Agriculture and trade can be engines for inclusive growth and development in African countries. This monograph presents the main findings of country research studies on trade and agriculture issues in Kenya, Malawi, Tanzania, Uganda and Zambia.

The authors notice that several African countries have made considerable progress in opening up their economies to global markets through liberalisation and trade but the success of these measures has been mixed.

The paper argues that achieving trade developmental goals in agriculture requires understanding of the complex inter-linkages, crafting comprehensive policies, and taking coordinated and sustained actions on several fronts.

The document concludes that international organisations, donors and regional economic communities (RECs) should prioritise agriculture in their plans and interventions.

Recommendations for governments and RECs include:

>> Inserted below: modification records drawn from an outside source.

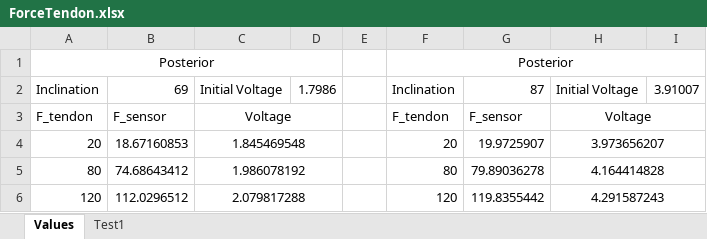
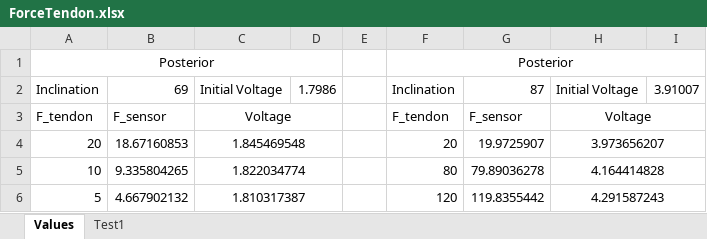
Before and after one commit to GummiExo/tflex_test_bench, an Excel workbook: doc/ForceTendon.xlsx, sheet Values, drawn as a sheet; values as stored, in another font and other column widths than the file's, no borders; charts and pictures not drawn; the diff names each change by its address in the sheet, - before the commit and + after, or states it on an @@ line.

```diff
--- a/doc/ForceTendon.xlsx (sheet Values)
+++ b/doc/ForceTendon.xlsx (sheet Values)
-A5: 80
+A5: 10
-B5: 74.68643412
+B5: 9.335804265
-C5: 1.986078192
+C5: 1.822034774
-A6: 120
+A6: 5
-B6: 112.0296512
+B6: 4.667902132
-C6: 2.079817288
+C6: 1.810317387
```
Also changed, not shown: sheet Test1, charts or pictures, 6 other files.
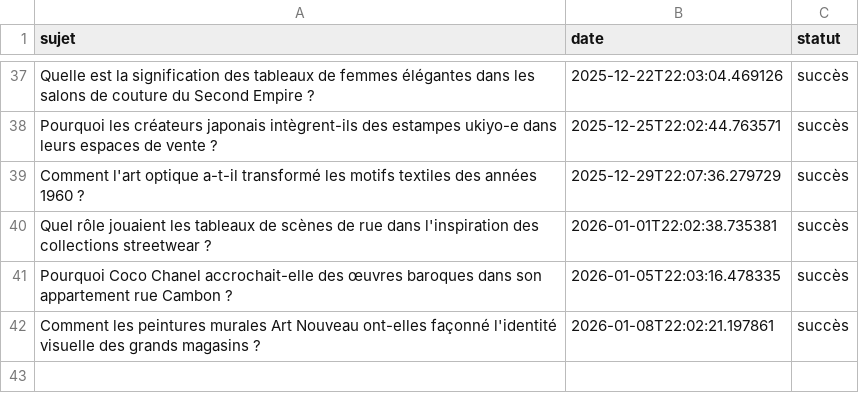
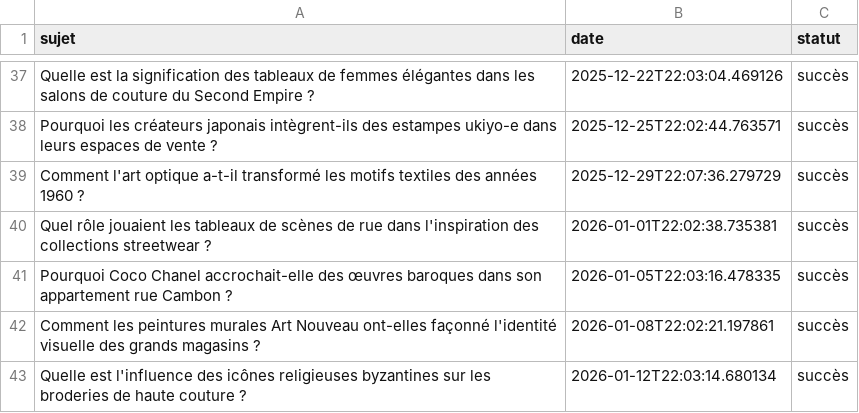
Before and after one commit to Metalosmose21/Mode-1, a CSV file: sujets_traites.csv, drawn as a sheet; only a part is shown, gaps mark what is left out.

```diff
--- a/sujets_traites.csv
+++ b/sujets_traites.csv
@@ -42 +42,2 @@ Pourquoi Coco Chanel accrochait-elle des œuvres baroques dans son appartement r
 Comment les peintures murales Art Nouveau ont-elles façonné l'identité visuelle des grands magasins ?,2026-01-08T22:02:21.197861,succès
+Quelle est l'influence des icônes religieuses byzantines sur les broderies de haute couture ?,2026-01-12T22:03:14.680134,succès
```
Also changed, not shown: sujets.csv.
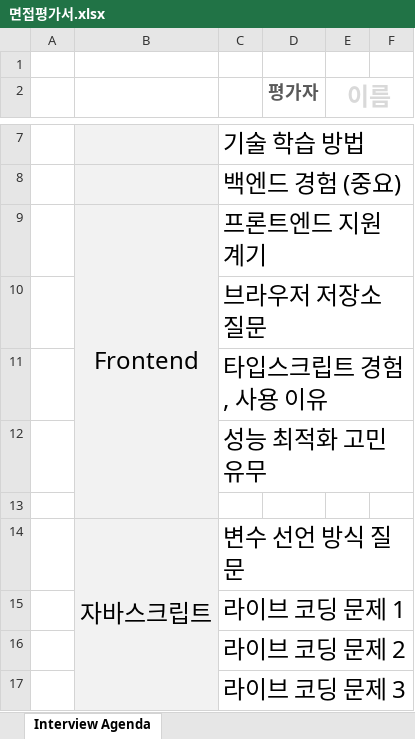
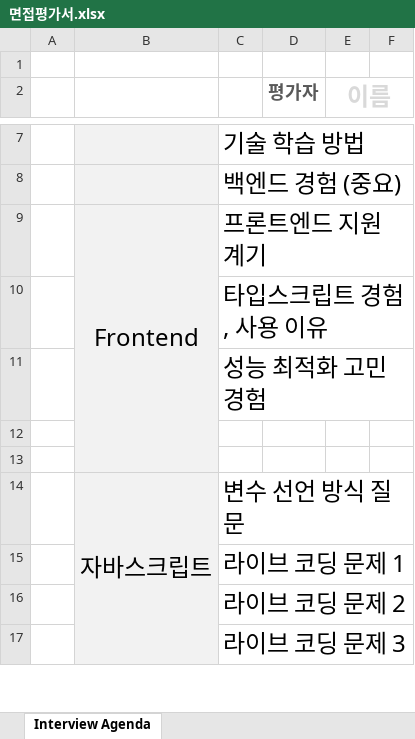
Before and after one commit to ekankr2/frontend-coding-test, an Excel workbook: scores/면접평가서.xlsx, sheet Interview Agenda, drawn as a sheet; only a part is shown, gaps mark what is left out; values as stored, in another font and other column widths than the file's, no borders; removed rows and columns are numbered as before the commit, all else as after; the diff names each change by its address in the sheet, - before the commit and + after, or states it on an @@ line.

Commit message:
update scores docs

```diff
--- a/scores/면접평가서.xlsx (sheet Interview Agenda)
+++ b/scores/면접평가서.xlsx (sheet Interview Agenda)
-row 10:  |  | 브라우저 저장소 질문
-C11: 성능 최적화 고민 유무
+C11: 성능 최적화 고민 경험
+row 12: (empty)
```
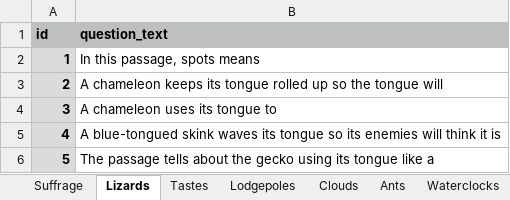
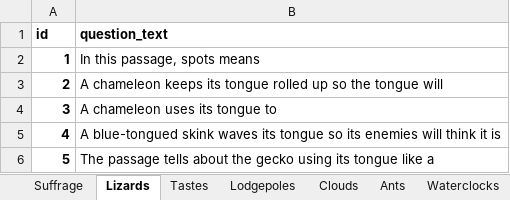
Before and after one commit to edavalosanaya/LLMsAsEducationalAnalysts, an Excel workbook: data/questions.xlsx, sheet Lizards, drawn as a sheet; values as stored, in another font and other column widths than the file's, no borders; the diff names each change by its address in the sheet, - before the commit and + after, or states it on an @@ line.

```diff
--- a/data/questions.xlsx (sheet Lizards)
+++ b/data/questions.xlsx (sheet Lizards)
-A1:B1 fill: #BDC0BF
+A1:B1 fill: none
-A2:A6 fill: #DBDBDB
+A2:A6 fill: none
```
Also changed, not shown: sheet Suffrage, sheet Tastes, sheet Lodgepoles, sheet Clouds, sheet Ants, sheet Waterclocks, data/accumulative_metrics.xlsx, 3 other files.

  • governments should strengthen targeted input subsidy programmes particularly for small and resource-poor farmers
  • governments should encourage formal trade by reducing tariff and non-tariff barriers, and harmonising sanitary and phyto-sanitary standards
  • the secretariats of RECs should ensure wide dissemination of information and knowledge regarding the regional market
  • the REC secretariats should concentrate on ensuring that there is a reliable regional transport network

Identically, recommendations for other entities contain:

  • agricultural producers and traders should have a say in the formulation and implementation of relevant policies at both the national and regional levels
  • civil society organisations should focus on identifying and promoting the elements of an enabling environment for private-sector-led and farmer-friendly agricultural development
  • farmers associations should link up with researchers and research institutions for collaborative work towards improving agricultural productivity
  • Doha Round should be completed with an agreement on agricultural trade that includes effective provisions related to special safeguard mechanism and “special products” for developing countries